In the Handbook on the socialisation of scientific and technological research, edited by Wiebe Bijker and Luciano d’Andrea, ‘socialisation’ is used to both describe and prescribe the ways in which science and technology are used in society. In this comment, ‘socialisation’ is discussed from two other points of view. First, the ways in which science and technology are sometimes used to organize, structure and dominate the social are identified. Second, drawing on Merton’s norms of science, an argument is made against over-socialising science and in favour of acknowledging and preserving the ‘special’ nature of science, for its own sake and because, at its best, science can offer an alternative model for other social activities.

Volume 8 • Issue 03 • 2009

Sep 21, 2009 Commentary
Technoscience, technological cultures and socialisation

by Erik Aarden

Technoscience is deeply linked to national cultures across terrains as diverse as medicine, agricultural biotechnologies, ICTs, energy technologies, etc. Understanding the cultural dimension of technoscience is vital for the project of socialisation. This project should be embedded in technological and political cultures, taking variation in cultural approaches to technoscience, national identity and political decision-making seriously. Socialisation of science and technology in Europe should therefore approach socio-technical developments in a way that allows for the emergence of controversies and alternative scenarios and their resolution.

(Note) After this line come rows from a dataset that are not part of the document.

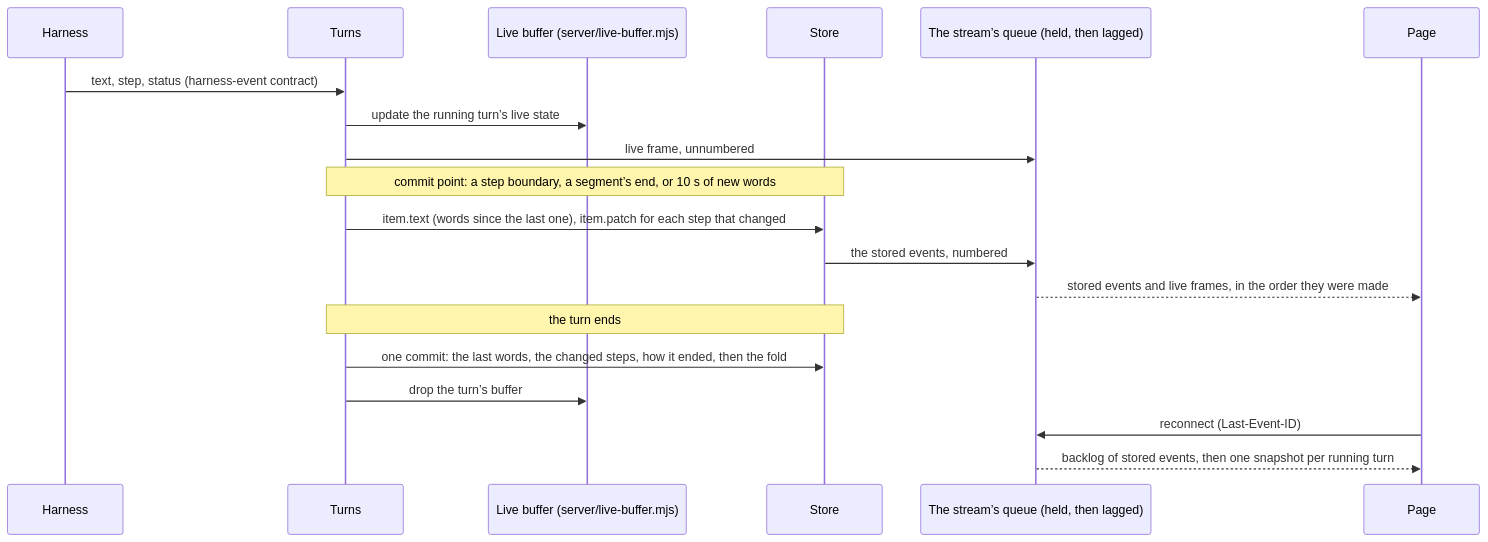
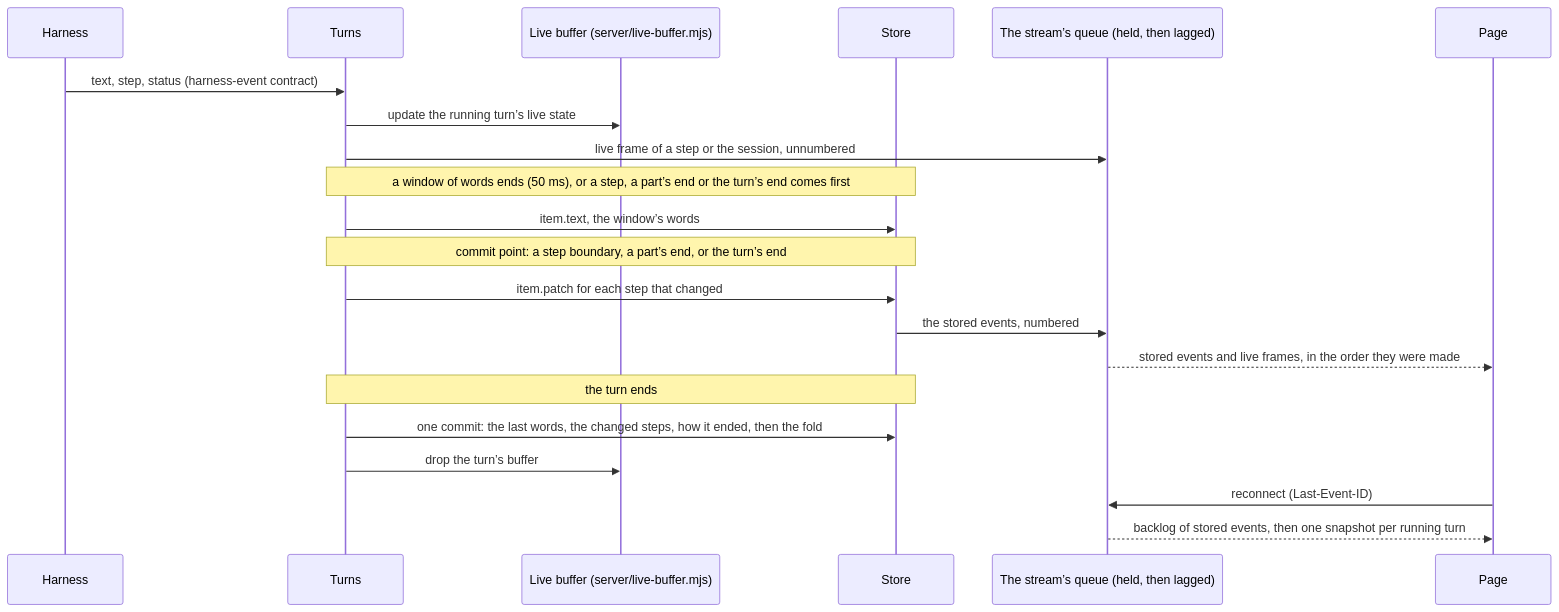
One commit to HJeon139/postbox changed the diagram in designs/architecture/live-progress.md. Above: the diagram before and after it, drawn with Mermaid. The commit also changed other lines of this file, not shown here.

First line of the commit message:
docs(live): describe the words as stored in windows throughout, not at 10 s or 64 KB commit points

````diff
--- a/designs/architecture/live-progress.md
+++ b/designs/architecture/live-progress.md
@@ -32,21 +32,23 @@
 ```mermaid
 sequenceDiagram
   participant H as Harness
   participant T as Turns
   participant B as Live buffer (server/live-buffer.mjs)
   participant S as Store
   participant Q as The stream’s queue (held, then lagged)
   participant P as Page
   H->>T: text, step, status (harness-event contract)
   T->>B: update the running turn’s live state
-  T->>Q: live frame, unnumbered
-  Note over T,S: commit point: a step boundary, a segment’s end, or 10 s of new words
-  T->>S: item.text (words since the last one), item.patch for each step that changed
+  T->>Q: live frame of a step or the session, unnumbered
+  Note over T,S: a window of words ends (50 ms), or a step, a part’s end or the turn’s end comes first
+  T->>S: item.text, the window’s words
+  Note over T,S: commit point: a step boundary, a part’s end, or the turn’s end
+  T->>S: item.patch for each step that changed
   S->>Q: the stored events, numbered
   Q-->>P: stored events and live frames, in the order they were made
   Note over T,S: the turn ends
   T->>S: one commit: the last words, the changed steps, how it ended, then the fold
   T->>B: drop the turn’s buffer
   P->>Q: reconnect (Last-Event-ID)
   Q-->>P: backlog of stored events, then one snapshot per running turn
 ```
````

Only when we take the links between technological cultures, liberal democracy and technoscience seriously we will be able to confront some of today's most pressing and complex problems.

Volume 8 • Issue 03 • 2009

Sep 21, 2009 Commentary
Public scientific communication: reflections on the public and its participation forms

by Peter Sekloča and Ernest Ženko

Scientific communication also pertains to the domain of society, where the formation of public opinion about science and technology is taking place. Concerning this process, two main points are exposed in the commentary. The first is a proposition on how the public as a social category may be conceptualized, and the second is the extent of the participation of members of the public in strengthening socialization and democratization practices in new, highly complex, contexts of scientific research. The public is conceptualized to include all citizens no matter their professional origin, including scientists, which promotes the idea of openness and equality of the public sphere where scientific issues are discussed. To be democratic in its practical-political setting, such a conception needs to deal with the problems of participation in a highly mediatized world, where not every member of the public could be included into scientific research. The author thus reflects on the mechanisms which would enable the formation of public forums where the trust of influential public actors as stakeholders of research can be tested.

Volume 8 • Issue 03 • 2009